In terms of re-capitalisation this is were traders also have huge advantages over and above other business ventures. Firstly work out what would represent a reasonable salary and then realistically calculate what account size you’d need to achieve that salary. For example do you think you could grow your account by 0.5% per day? That would be roughly 10% per month. Now ignoring that 120% per annum would be a return that hedge fund managers would kill for let’s wind this ambition back to the 0.5% return per day which reads like a sensible ambition. Would £2k per month be a reasonable salary when first starting out as a full time dedicated trader? Bear in mind that in the UK the first ten could be free of tax and you may be able to offset certain expenses. Therefore in order to aim for the average UK salary you’d need a £20k account.
Your overheads are negligible; charts, accounts, a basic PC, internet connection and your employment responsibilities are only to yourself.
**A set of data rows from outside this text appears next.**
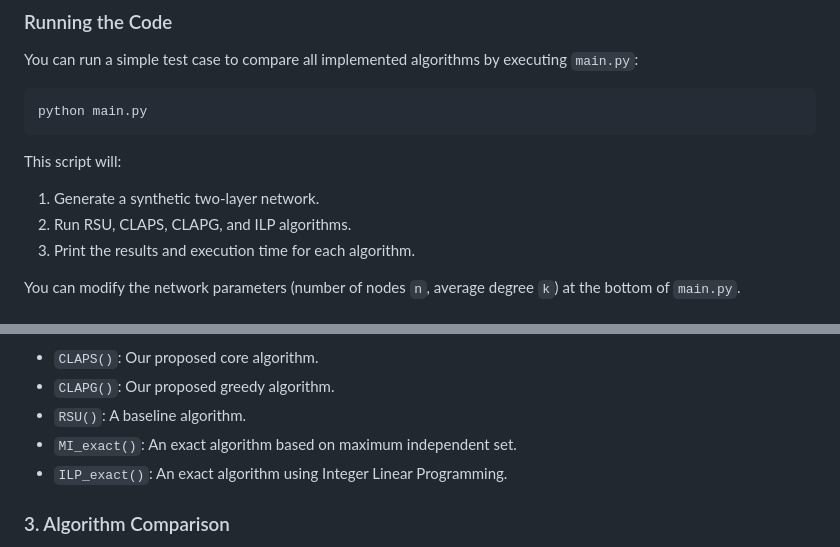
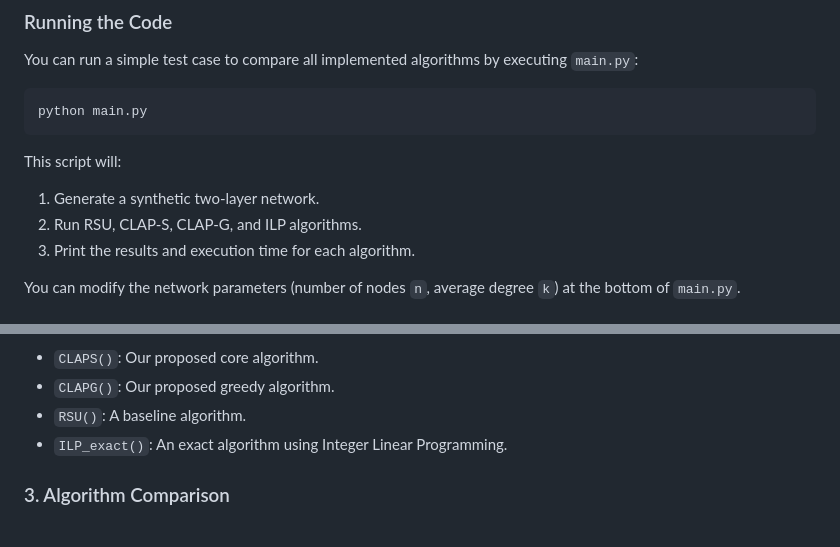
Before and after one commit to njnklab/CLAP-S_Algorithm, a Markdown page: README.md, 2 parts joined by grey strips. Drawn GitHub-style.

```diff
--- a/README.md
+++ b/README.md
@@ -61,7 +61,7 @@ python main.py
 
 This script will:
 1. Generate a synthetic two-layer network.
-2. Run RSU, CLAPS, CLAPG, and ILP algorithms.
+2. Run RSU, CLAP-S, CLAP-G, and ILP algorithms.
 3. Print the results and execution time for each algorithm.
 
 You can modify the network parameters (number of nodes `n`, average degree `k`) at the bottom of `main.py`.
@@ -135,7 +135,6 @@ The available algorithms in `MultiMatching` are:
 - `CLAPS()`: Our proposed core algorithm.
 - `CLAPG()`: Our proposed greedy algorithm.
 - `RSU()`: A baseline algorithm.
-- `MI_exact()`: An exact algorithm based on maximum independent set.
 - `ILP_exact()`: An exact algorithm using Integer Linear Programming.
 
 ### 3. Algorithm Comparison
```
Also changed, not shown: README_CN.md (+1 -2 lines).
Even your basic accounting procedures are simple; you get free trade recording packages from your broker in terms of a detailed account history at the click of a mouse.
Poor decision making, lack of clear objectives and vision
How many businesses can start the day knowing exactly what their fixed and arguably floating costs will be and absolutely draw a line under what the maximum loss the business can lose on any given day? We have that ‘luxury’ and it’s worth concentrating on this benefit when you inevitably have losing days.
Using our twenty thousand sterling account size example we can set daily losses on our account. We can limit our loss to perhaps 5% per day, or a certain percentage each week, or each month. You could even decide that a fixed percentage loss would result in ceasing trading for a period of time, perhaps If your account loses 20% you’ll take time out to assess your strategy and re-start with less position size. If you lose 40% in total after a set period you may consider ceasing trading altogether. Once again these are logistical steps we can put in place for our business that most other businesses can’t, and what’s best is that we can adjust our loss and tolerance parameters on a daily basis as the business evolves – we can put steps in place daily to remedy any glaring faults we clearly see.
Using our standard set up model, vis a vis ‘normal businesses’ there are other clear advantages we have. Most small new starts are retail or media/services, as mentioned earlier they require a ‘sink’ and or burn of circa £75k and even then up to 75% will not get into year three trading. We require £20k to be in business, (or less depending on the level of risk you believe your edge and psyche can tolerate) and can set losing parameters to decide for you that, despite it’s attraction, you and trading simply don’t mix. The worst case damage limitation scenario being that you lose £8k, some pride but have gone to every effort to be successful. If you close your business down there’s no employees to break the news to, no suppliers to let down, no lease to extricate from. Indirectly we’ve also created a business plan during this essay, but critically without the expense of a sales and marketing plan that normally eats up a lot of the start up capital of any new business.
It’s always a good time to start trading the markets, but if you are considering entering this business there really is no time like the present. The cost of doing business, (the spreads), have never been better. The educational resources (free of charge) are outstanding, the platforms are incredibly robust and intuitive, the innovations come thick and fast from brokers who want to see their customers succeed and will only charge you a single percent on most transactions. But unlike other businesses the barriers to entry are non-existent, and the skill set you acquire could continue to offer up rewards over a lifetime of investing even if you eventually decide full time trading is not for you.